Traditional looping constructs like “foreach” and “do...while” cannot stream: you need to wait for all results to be done. With a simple trick, you can add streaming.
In code reviews, one common mistake stands out: using += on arrays. Learn how to 3.5x speed up your PowerShell scripts by avoiding +=.
By turning PowerShell code into tokens and structures, you can find errors, auto-document your code, and create powerful refactoring tools.
With a FileSystemWatcher, you can monitor folders for file changes and respond immediately when changes are detected. This way, you can create “drop” folders and respond to log file changes.

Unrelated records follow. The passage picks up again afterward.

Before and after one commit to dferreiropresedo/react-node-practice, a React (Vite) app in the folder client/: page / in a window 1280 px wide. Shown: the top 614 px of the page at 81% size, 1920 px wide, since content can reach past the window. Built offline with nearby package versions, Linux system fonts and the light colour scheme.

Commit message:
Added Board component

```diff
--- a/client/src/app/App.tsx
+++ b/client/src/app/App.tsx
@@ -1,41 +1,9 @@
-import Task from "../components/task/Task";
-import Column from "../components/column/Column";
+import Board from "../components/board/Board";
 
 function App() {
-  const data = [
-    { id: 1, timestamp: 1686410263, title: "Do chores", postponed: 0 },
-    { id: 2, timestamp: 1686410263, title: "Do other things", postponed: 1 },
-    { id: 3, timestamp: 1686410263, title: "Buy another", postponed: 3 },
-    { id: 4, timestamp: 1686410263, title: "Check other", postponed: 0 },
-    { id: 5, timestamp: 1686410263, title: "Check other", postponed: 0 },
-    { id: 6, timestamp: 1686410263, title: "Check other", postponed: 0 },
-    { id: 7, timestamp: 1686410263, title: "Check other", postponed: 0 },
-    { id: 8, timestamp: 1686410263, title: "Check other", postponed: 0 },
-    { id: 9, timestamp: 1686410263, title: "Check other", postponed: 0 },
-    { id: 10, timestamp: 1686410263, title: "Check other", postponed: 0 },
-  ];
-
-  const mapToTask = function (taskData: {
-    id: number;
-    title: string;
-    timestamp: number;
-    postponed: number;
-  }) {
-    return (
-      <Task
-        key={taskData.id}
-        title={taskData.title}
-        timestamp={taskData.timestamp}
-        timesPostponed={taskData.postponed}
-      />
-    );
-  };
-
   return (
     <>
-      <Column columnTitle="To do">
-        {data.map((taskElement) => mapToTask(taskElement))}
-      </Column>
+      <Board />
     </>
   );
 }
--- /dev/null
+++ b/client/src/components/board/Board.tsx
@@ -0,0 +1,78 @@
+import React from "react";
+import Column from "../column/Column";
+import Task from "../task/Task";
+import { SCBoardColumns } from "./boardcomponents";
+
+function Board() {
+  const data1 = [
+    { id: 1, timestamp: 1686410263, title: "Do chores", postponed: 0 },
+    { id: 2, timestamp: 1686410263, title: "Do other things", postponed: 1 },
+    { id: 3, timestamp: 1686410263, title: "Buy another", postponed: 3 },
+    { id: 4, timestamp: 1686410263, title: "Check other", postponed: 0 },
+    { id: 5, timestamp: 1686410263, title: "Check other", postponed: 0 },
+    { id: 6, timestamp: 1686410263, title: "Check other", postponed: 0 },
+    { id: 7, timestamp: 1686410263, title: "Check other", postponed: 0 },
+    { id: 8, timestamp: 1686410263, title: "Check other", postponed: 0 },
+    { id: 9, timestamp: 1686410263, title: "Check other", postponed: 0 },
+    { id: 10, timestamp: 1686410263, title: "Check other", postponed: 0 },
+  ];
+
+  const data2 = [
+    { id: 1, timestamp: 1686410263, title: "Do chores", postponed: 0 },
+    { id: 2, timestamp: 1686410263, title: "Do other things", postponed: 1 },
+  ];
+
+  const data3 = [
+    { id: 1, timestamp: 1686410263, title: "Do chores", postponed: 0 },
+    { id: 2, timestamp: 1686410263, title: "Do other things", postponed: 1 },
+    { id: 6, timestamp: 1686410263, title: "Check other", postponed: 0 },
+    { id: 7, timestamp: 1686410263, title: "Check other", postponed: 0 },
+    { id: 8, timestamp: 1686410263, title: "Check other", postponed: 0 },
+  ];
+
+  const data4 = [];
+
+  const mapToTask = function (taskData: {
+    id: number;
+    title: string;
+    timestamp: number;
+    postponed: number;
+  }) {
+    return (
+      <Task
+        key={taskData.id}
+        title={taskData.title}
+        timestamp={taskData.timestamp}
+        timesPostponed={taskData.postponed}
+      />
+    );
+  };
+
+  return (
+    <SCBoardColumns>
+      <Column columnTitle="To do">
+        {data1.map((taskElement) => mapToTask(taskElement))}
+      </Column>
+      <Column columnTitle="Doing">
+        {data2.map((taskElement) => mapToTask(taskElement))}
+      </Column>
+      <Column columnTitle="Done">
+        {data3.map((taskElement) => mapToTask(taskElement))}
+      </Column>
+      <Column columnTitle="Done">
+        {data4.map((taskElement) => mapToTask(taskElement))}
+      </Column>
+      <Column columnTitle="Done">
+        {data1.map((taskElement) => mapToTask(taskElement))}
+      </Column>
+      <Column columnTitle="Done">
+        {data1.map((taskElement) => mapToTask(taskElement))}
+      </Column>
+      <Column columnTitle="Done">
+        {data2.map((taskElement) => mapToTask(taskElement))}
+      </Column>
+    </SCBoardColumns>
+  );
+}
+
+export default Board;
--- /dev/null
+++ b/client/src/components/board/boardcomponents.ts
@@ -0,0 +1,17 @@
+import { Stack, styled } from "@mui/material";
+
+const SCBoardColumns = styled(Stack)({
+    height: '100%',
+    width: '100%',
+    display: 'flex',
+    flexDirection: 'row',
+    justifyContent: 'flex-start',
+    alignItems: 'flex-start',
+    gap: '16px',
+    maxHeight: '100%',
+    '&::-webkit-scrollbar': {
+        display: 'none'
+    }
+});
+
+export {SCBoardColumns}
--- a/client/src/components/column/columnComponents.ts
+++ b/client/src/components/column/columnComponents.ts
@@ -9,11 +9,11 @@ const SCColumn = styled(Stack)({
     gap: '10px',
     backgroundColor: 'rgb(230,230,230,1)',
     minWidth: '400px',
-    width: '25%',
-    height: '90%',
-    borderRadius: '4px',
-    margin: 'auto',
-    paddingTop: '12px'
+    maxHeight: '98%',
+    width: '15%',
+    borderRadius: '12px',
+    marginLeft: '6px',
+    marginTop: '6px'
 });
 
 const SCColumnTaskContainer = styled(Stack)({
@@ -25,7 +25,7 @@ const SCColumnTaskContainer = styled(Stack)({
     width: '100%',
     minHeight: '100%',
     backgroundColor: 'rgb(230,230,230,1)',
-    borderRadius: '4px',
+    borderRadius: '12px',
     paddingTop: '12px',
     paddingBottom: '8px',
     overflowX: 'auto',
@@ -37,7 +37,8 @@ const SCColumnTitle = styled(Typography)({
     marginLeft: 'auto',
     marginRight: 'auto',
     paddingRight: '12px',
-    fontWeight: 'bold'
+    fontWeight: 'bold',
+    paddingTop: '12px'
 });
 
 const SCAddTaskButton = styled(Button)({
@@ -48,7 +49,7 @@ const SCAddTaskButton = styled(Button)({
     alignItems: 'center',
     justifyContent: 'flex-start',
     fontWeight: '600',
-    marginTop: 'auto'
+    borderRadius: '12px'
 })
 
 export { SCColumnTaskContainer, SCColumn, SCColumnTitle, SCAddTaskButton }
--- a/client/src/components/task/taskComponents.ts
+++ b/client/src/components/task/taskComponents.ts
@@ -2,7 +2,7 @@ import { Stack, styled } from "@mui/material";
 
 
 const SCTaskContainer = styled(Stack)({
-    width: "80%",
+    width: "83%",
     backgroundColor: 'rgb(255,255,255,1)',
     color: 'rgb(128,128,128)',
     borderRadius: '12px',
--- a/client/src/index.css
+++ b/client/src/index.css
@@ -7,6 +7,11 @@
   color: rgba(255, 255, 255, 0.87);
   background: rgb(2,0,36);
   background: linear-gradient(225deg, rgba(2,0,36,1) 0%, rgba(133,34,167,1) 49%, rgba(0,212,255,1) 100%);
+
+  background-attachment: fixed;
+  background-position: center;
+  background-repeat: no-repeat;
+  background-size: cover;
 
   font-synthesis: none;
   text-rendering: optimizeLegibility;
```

The PowerShell Pipeline is robust but tends to be slow. With a couple of tricks you can speed it up tremendously and make it as fast as classic foreach loops.
Help make psconf.eu 2020 your conference, and submit session proposals for the sessions that you would like to hear.
PowerShell Conference EU is Europe’s largest annual PowerShell conference. Delegate registration for psconf.eu 2020 is open now.
The module QRCodeGenerator generates a variety of QR codes. All QR codes are generated offline and not shared with any service. The module works cross-platform (Windows PowerShell, PowerShell Core).
PowerShell ships with Test-Connection to ping computers but this command lacks important parameters such as a timeout. Let’s create a better ping command with a timeout parameter.
Just a few lines of code suffice to add a powerful and flexible port testing command to PowerShell. Test-PSOnePort can test a single port with a timeout - once, or continously until it responds.
Last week, our servers running http://powertheshell.com in the US died on us. That was a rather unpleasant surprise: our servers hosted the ISESteroids documentation and a lot of resources that built up during the past 10 years.